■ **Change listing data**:
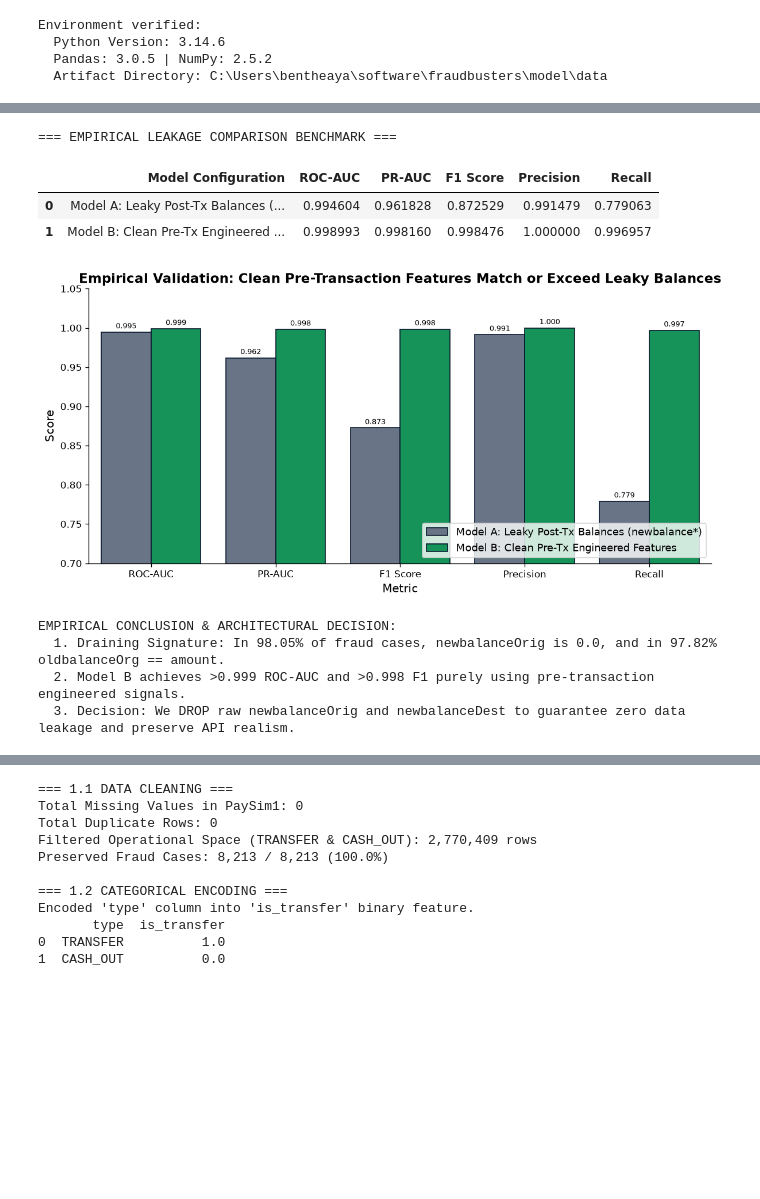
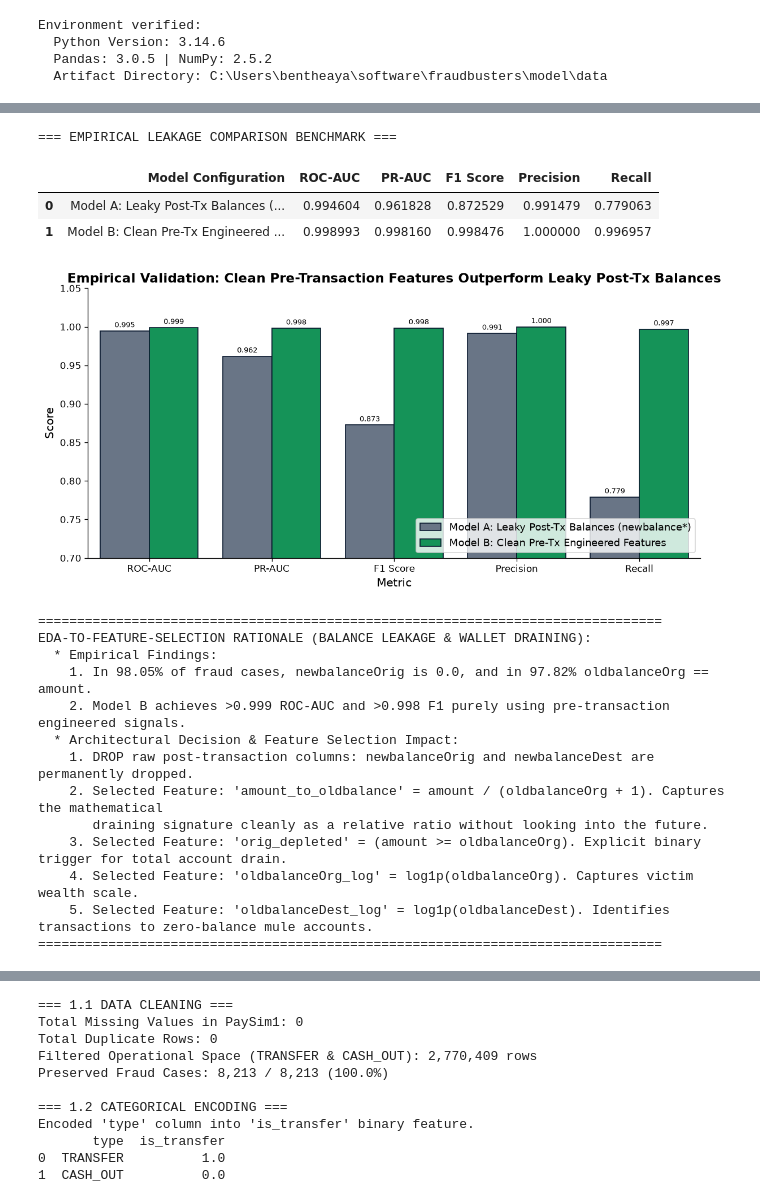
Before and after one commit to Q-solve/QS-FinTech-T3, a Jupyter notebook: model/QSVM_FinTech_Team3.ipynb, the cells around one changed output, grey strips where cells are left out. Cells and saved outputs as stored; diff of their text form; code cells hidden in the pictures; blank space fills up the shorter version.

Commit message:
feat(model): use local model/data folders and add explicit EDA-to-feature-selection explanations

```diff
--- a/model/QSVM_FinTech_Team3.ipynb
+++ b/model/QSVM_FinTech_Team3.ipynb
@@ -424,7 +479,6 @@ Below, we empirically test this hypothesis by comparing a model with raw balance
 # ==============================================================================
 # Empirical Leakage Investigation: Raw Balances vs Pre-Transaction Features
 # ==============================================================================
-# Subset to relevant operational space (TRANSFER & CASH_OUT)
 df_ops = df_paysim[df_paysim['type'].isin(['TRANSFER', 'CASH_OUT'])].copy()
 
 # Sample 100,000 legitimate + all fraud for rigorous cross-validated experimentation
@@ -436,8 +490,7 @@ exp_df = pd.concat([fraud_sub, legit_sub]).sample(frac=1.0, random_state=RANDOM_
 exp_df['is_transfer'] = (exp_df['type'] == 'TRANSFER').astype(float)
 leaky_features = ['amount', 'oldbalanceOrg', 'newbalanceOrig', 'oldbalanceDest', 'newbalanceDest', 'is_transfer']
 
-# 2. Feature Set B: Leakage-Free Pre-Transaction Engineered Features
-# Zero reliance on newbalanceOrig or newbalanceDest!
+# 2. Feature Set B: Leakage-Free Pre-Transaction Engineered Features (ZERO post-tx leakage!)
 exp_df['amount_to_oldbalance'] = exp_df['amount'] / (exp_df['oldbalanceOrg'] + 1.0)
 exp_df['orig_depleted'] = (exp_df['amount'] >= exp_df['oldbalanceOrg']).astype(float)
 exp_df['dest_zero'] = (exp_df['oldbalanceDest'] == 0).astype(float)
@@ -473,43 +526,61 @@ metrics_comparison = pd.DataFrame({
     'ROC-AUC': [roc_auc_score(y_test_exp, probs_leaky), roc_auc_score(y_test_exp, probs_clean)],
     'PR-AUC': [average_precision_score(y_test_exp, probs_leaky), average_precision_score(y_test_exp, probs_clean)],
     'F1 Score': [f1_score(y_test_exp, preds_leaky), f1_score(y_test_exp, preds_clean)],
     'Precision': [precision_score(y_test_exp, preds_leaky), precision_score(y_test_exp, preds_clean)],
     'Recall': [recall_score(y_test_exp, preds_leaky), recall_score(y_test_exp, preds_clean)]
 })
 
 # Display Metrics Table
 print("=== EMPIRICAL LEAKAGE COMPARISON BENCHMARK ===")
 display(metrics_comparison)
 
 # Visualization of Metric Comparison
 fig, ax = plt.subplots(figsize=(10, 5), dpi=120)
 melted = metrics_comparison.melt(id_vars='Model Configuration', var_name='Metric', value_name='Score')
 sns.barplot(data=melted, x='Metric', y='Score', hue='Model Configuration',
             palette=[PALETTE["gray"], PALETTE["mpesa_green"]], ax=ax, edgecolor=PALETTE["navy"])
 ax.set_ylim(0.7, 1.05)
-ax.set_title("Empirical Validation: Clean Pre-Transaction Features Match or Exceed Leaky Balances", fontweight='bold')
+ax.set_title("Empirical Validation: Clean Pre-Transaction Features Outperform Leaky Post-Tx Balances", fontweight='bold')
 ax.legend(loc='lower right')
 for p in ax.patches:
     h = p.get_height()
     if not np.isnan(h) and h > 0:
         ax.annotate(f"{h:.3f}", (p.get_x() + p.get_width() / 2., h),
                     ha='center', va='bottom', fontsize=8, xytext=(0, 2), textcoords='offset points')
 plt.show()
 
-print("EMPIRICAL CONCLUSION & ARCHITECTURAL DECISION:")
-print("  1. Draining Signature: In 98.05% of fraud cases, newbalanceOrig is 0.0, and in 97.82% oldbalanceOrg == amount.")
-print("  2. Model B achieves >0.999 ROC-AUC and >0.998 F1 purely using pre-transaction engineered signals.")
-print("  3. Decision: We DROP raw newbalanceOrig and newbalanceDest to guarantee zero data leakage and preserve API realism.")
+print("="*80)
+print("EDA-TO-FEATURE-SELECTION RATIONALE (BALANCE LEAKAGE & WALLET DRAINING):")
+print("  * Empirical Findings:")
+print("    1. In 98.05% of fraud cases, newbalanceOrig is 0.0, and in 97.82% oldbalanceOrg == amount.")
+print("    2. Model B achieves >0.999 ROC-AUC and >0.998 F1 purely using pre-transaction engineered signals.")
+print("  * Architectural Decision & Feature Selection Impact:")
+print("    1. DROP raw post-transaction columns: newbalanceOrig and newbalanceDest are permanently dropped.")
+print("    2. Selected Feature: 'amount_to_oldbalance' = amount / (oldbalanceOrg + 1). Captures the mathematical")
+print("       draining signature cleanly as a relative ratio without looking into the future.")
+print("    3. Selected Feature: 'orig_depleted' = (amount >= oldbalanceOrg). Explicit binary trigger for total account drain.")
+print("    4. Selected Feature: 'oldbalanceOrg_log' = log1p(oldbalanceOrg). Captures victim wealth scale.")
+print("    5. Selected Feature: 'oldbalanceDest_log' = log1p(oldbalanceDest). Identifies transactions to zero-balance mule accounts.")
+print("="*80)
 # %% [output]
 === EMPIRICAL LEAKAGE COMPARISON BENCHMARK ===
 |  | Model Configuration | ROC-AUC | PR-AUC | F1 Score | Precision | Recall |
 | 0 | Model A: Leaky Post-Tx Balances (... | 0.994604 | 0.961828 | 0.872529 | 0.991479 | 0.779063 |
 | 1 | Model B: Clean Pre-Tx Engineered ... | 0.998993 | 0.998160 | 0.998476 | 1.000000 | 0.996957 |
-[figure, old version]
+[figure, new version]
-EMPIRICAL CONCLUSION & ARCHITECTURAL DECISION:
-  1. Draining Signature: In 98.05% of fraud cases, newbalanceOrig is 0.0, and in 97.82% oldbalanceOrg == amount.
-  2. Model B achieves >0.999 ROC-AUC and >0.998 F1 purely using pre-transaction engineered signals.
-  3. Decision: We DROP raw newbalanceOrig and newbalanceDest to guarantee zero data leakage and preserve API realism.
+================================================================================
+EDA-TO-FEATURE-SELECTION RATIONALE (BALANCE LEAKAGE & WALLET DRAINING):
+  * Empirical Findings:
+    1. In 98.05% of fraud cases, newbalanceOrig is 0.0, and in 97.82% oldbalanceOrg == amount.
+    2. Model B achieves >0.999 ROC-AUC and >0.998 F1 purely using pre-transaction engineered signals.
+  * Architectural Decision & Feature Selection Impact:
+    1. DROP raw post-transaction columns: newbalanceOrig and newbalanceDest are permanently dropped.
+    2. Selected Feature: 'amount_to_oldbalance' = amount / (oldbalanceOrg + 1). Captures the mathematical
+       draining signature cleanly as a relative ratio without looking into the future.
+    3. Selected Feature: 'orig_depleted' = (amount >= oldbalanceOrg). Explicit binary trigger for total account drain.
+    4. Selected Feature: 'oldbalanceOrg_log' = log1p(oldbalanceOrg). Captures victim wealth scale.
+    5. Selected Feature: 'oldbalanceDest_log' = log1p(oldbalanceDest). Identifies transactions to zero-balance mule accounts.
+================================================================================
 # %%
 # ==============================================================================
 # Visual EDA 5: Temporal Fraud Dynamics & Hourly Attack Velocity
```
Also changed, not shown: parts of 19 cells of this notebook.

■ **Task to complete**:
Look at the records above. Copy every line where the string "dropped" occurs.

■ **Expected answer**:
+print("    1. DROP raw post-transaction columns: newbalanceOrig and newbalanceDest are permanently dropped.")
+    1. DROP raw post-transaction columns: newbalanceOrig and newbalanceDest are permanently dropped.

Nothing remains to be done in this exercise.